==== Given data

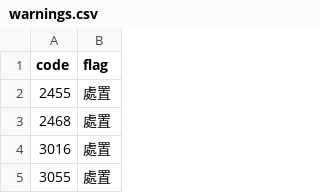
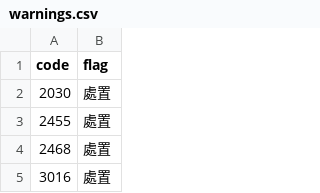
Before and after one commit to carsonlin33-arch/tw-stock-screener, a CSV file: data/extras/warnings.csv, drawn as a sheet; only a part is shown; the shorter side is filled out with more unchanged rows; the diff covers the shown part only.

```diff
--- a/data/extras/warnings.csv
+++ b/data/extras/warnings.csv
@@ -1,2 +1,3 @@
 code,flag
+2030,處置
 2455,處置
```
Also changed, not shown: 7 removed rows and 9 edited cells elsewhere in this file, data/extras/breadth.csv, data/extras/exdiv.csv, 20 other files.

========

* [Problem]: Please go line by line through the records above, copying each one that holds the string "warnings".

* [Answer to the problem]:
Before and after one commit to carsonlin33-arch/tw-stock-screener, a CSV file: data/extras/warnings.csv, drawn as a sheet; only a part is shown; the shorter side is filled out with more unchanged rows; the diff covers the shown part only.
--- a/data/extras/warnings.csv
+++ b/data/extras/warnings.csv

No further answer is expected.